Yesterday, the ACLU issued a news release entitled “Justice Department Releases Bush Administration Torture Memos; Bradbury And Bybee Memos Are Released In Response To Long-Running ACLU Lawsuits.” The organization has posted the newly released memos online here, here, here, and here.

Posted at 9:22 AM by Howard Bashman

“Teen sues S.C. on stimulus standoff; Chapin High senior takes on Sanford”: The State newspaper of Columbia, South Carolina today contains an article that begins, “A Chapin High School senior has filed a lawsuit asking the S.C. Supreme Court to decide who — Gov. Mark Sanford or the Legislature — controls $700 million in disputed federal stimulus money. In an indication it could act swiftly, the court ordered S.C. Attorney General Henry McMaster to respond to the lawsuit by Monday. Casey Edwards, the 18-year-old who filed the lawsuit Thursday, said S.C. students and schools are suffering from budget cuts and would benefit from the money.”

Posted at 8:30 AM by Howard Bashman

“Board rejects Demjanjuk bid, court wants more info”: The Associated Press has a report that begins, “A U.S. appeals court wants to see details of a medical report indicating that John Demjanjuk, who is wanted in Germany to face accusations he served as a Nazi death camp guard, is healthy enough to make that trip from Ohio safely.”

The U.S. Court of Appeals for the Sixth Circuit issued this briefing order yesterday.

Posted at 8:23 AM by Howard Bashman

“Judge signs off on San Quentin improvements”: Today in The San Francisco Chronicle, Bob Egelko has an article that begins, “A federal judge has ended nearly three decades of supervision over conditions on Death Row at San Quentin State Prison after authorities made court-ordered improvements ranging from giving inmates more legal help and exercise time to getting rid of rodents and bird droppings.”

Posted at 8:20 AM by Howard Bashman

“Thomas More Society Petitions U.S. Supreme Court to Allow ‘Choose Life’ Illinois License Plates; Petition says U.S. Seventh Circuit decision violates Illinois Citizens’ free speech rights”: The Thomas More Society issued this news release yesterday.

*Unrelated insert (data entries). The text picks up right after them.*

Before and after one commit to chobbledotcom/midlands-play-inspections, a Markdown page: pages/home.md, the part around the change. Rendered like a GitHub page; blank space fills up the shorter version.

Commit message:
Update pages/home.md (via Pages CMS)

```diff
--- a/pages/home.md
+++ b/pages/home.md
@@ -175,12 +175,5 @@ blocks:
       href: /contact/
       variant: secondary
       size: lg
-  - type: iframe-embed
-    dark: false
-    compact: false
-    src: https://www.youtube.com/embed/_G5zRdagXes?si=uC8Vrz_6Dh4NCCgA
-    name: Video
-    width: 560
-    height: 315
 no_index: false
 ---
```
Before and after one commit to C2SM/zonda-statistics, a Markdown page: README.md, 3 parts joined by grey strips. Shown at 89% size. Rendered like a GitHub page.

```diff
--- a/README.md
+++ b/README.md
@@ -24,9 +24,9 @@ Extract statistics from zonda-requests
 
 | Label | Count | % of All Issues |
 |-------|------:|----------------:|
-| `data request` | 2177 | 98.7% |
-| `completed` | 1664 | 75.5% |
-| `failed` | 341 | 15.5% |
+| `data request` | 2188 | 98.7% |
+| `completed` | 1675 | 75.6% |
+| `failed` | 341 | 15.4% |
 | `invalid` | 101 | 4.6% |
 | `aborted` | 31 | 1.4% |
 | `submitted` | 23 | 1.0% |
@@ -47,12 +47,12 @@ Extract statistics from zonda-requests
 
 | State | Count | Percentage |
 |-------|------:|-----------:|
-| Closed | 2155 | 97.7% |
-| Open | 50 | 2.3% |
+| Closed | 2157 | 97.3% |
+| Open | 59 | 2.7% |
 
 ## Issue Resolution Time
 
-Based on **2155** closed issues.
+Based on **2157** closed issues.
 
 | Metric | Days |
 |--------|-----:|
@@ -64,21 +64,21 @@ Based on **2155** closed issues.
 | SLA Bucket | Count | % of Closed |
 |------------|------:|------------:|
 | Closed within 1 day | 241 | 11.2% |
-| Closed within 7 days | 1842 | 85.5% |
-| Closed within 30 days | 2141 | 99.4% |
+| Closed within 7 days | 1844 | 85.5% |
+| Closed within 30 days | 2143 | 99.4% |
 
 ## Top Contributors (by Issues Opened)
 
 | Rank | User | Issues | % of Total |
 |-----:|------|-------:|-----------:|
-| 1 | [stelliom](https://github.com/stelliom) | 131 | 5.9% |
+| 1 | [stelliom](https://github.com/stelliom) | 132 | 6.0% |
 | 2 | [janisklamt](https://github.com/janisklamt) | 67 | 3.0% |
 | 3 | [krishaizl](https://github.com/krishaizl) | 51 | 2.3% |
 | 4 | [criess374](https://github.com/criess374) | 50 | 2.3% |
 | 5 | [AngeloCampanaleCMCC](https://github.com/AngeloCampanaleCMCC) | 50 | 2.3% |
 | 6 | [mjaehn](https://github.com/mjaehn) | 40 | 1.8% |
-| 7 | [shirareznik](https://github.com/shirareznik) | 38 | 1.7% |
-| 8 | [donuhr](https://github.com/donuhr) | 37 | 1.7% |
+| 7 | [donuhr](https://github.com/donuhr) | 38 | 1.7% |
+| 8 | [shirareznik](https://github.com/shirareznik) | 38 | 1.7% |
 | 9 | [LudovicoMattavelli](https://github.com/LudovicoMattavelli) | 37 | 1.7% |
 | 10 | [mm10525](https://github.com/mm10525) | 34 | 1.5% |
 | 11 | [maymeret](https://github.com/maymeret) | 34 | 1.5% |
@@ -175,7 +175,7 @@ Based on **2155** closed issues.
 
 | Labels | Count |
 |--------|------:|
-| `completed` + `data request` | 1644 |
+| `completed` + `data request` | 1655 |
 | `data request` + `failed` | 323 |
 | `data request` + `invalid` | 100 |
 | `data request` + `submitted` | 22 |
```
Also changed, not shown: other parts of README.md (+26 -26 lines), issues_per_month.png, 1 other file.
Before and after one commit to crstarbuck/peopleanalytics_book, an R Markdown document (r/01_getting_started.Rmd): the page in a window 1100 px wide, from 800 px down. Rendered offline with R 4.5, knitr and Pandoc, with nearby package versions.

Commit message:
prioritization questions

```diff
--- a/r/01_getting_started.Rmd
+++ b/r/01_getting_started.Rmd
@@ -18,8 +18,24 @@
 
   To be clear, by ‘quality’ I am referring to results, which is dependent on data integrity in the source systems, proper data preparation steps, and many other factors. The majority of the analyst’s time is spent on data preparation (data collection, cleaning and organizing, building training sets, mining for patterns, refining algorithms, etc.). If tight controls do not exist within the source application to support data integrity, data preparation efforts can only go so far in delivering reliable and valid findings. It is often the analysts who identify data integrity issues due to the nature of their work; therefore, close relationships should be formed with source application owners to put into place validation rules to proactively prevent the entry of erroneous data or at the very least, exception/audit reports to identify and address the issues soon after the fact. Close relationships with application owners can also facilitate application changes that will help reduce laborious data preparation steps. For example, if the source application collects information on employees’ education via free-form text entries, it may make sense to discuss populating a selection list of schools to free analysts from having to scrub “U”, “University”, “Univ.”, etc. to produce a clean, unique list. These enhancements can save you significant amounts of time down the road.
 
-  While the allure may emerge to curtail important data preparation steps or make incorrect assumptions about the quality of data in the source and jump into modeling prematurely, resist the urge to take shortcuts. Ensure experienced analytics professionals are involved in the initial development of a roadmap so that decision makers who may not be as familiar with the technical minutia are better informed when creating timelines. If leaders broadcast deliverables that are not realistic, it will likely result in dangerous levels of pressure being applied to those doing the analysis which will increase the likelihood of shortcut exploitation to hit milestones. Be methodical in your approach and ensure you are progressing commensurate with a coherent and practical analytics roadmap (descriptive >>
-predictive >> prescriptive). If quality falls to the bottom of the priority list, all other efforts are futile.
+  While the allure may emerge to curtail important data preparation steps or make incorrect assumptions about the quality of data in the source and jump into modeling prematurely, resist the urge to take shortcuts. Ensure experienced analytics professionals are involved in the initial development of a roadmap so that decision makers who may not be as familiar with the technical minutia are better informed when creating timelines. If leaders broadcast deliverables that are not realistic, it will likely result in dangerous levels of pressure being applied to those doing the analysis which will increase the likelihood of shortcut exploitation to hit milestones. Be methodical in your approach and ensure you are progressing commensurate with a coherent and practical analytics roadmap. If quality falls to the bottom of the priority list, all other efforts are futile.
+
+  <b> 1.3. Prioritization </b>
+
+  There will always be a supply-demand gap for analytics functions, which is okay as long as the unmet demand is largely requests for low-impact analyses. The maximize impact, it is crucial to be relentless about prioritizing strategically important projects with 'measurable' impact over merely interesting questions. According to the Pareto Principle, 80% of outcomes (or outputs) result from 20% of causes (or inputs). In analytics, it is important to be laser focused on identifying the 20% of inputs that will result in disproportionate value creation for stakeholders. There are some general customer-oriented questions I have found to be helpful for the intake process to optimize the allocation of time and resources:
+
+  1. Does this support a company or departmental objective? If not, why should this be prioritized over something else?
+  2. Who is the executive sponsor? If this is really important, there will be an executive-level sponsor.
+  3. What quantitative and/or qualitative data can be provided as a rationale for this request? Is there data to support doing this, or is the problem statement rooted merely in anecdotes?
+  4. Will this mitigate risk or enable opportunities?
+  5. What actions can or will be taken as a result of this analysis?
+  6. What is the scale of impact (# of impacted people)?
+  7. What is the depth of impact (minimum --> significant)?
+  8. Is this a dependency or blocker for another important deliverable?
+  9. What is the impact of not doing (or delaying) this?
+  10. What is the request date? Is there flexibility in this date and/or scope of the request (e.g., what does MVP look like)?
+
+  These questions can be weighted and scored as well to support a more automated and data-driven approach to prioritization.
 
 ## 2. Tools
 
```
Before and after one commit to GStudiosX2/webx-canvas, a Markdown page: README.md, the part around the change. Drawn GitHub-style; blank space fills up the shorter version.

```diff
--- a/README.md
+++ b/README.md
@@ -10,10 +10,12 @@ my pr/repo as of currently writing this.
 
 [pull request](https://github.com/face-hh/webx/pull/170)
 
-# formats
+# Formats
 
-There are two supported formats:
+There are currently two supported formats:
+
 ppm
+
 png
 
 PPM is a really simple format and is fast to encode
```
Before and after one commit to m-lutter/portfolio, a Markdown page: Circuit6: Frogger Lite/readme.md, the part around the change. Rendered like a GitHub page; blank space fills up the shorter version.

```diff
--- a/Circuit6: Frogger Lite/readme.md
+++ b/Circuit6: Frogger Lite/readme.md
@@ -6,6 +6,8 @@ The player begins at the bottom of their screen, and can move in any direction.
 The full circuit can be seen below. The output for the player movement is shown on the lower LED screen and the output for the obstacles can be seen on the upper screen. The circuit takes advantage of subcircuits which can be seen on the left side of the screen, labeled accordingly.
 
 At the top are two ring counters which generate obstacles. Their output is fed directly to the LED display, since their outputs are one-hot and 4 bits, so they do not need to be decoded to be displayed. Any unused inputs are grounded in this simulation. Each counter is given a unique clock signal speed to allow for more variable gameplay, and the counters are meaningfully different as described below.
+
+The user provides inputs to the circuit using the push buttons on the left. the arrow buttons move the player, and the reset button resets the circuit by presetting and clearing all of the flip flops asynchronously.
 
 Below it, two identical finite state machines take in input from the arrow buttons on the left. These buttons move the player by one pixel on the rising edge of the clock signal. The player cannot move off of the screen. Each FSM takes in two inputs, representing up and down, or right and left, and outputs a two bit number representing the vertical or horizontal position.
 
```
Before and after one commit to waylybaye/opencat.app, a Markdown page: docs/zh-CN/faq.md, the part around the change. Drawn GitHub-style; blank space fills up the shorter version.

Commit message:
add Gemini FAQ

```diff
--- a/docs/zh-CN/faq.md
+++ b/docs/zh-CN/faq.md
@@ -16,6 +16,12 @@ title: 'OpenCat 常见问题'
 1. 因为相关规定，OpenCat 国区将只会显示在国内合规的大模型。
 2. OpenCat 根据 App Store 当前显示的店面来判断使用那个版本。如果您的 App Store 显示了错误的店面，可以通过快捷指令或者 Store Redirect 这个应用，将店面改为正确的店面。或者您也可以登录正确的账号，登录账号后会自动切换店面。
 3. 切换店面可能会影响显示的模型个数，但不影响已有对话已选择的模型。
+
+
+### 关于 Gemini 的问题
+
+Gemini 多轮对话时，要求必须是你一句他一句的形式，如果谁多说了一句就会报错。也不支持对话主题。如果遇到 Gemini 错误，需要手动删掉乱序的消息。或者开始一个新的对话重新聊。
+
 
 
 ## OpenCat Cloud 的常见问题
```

You can access my earlier coverage from yesterday, which included a link to the cert. petition, by clicking here.

Posted at 8:11 AM by Howard Bashman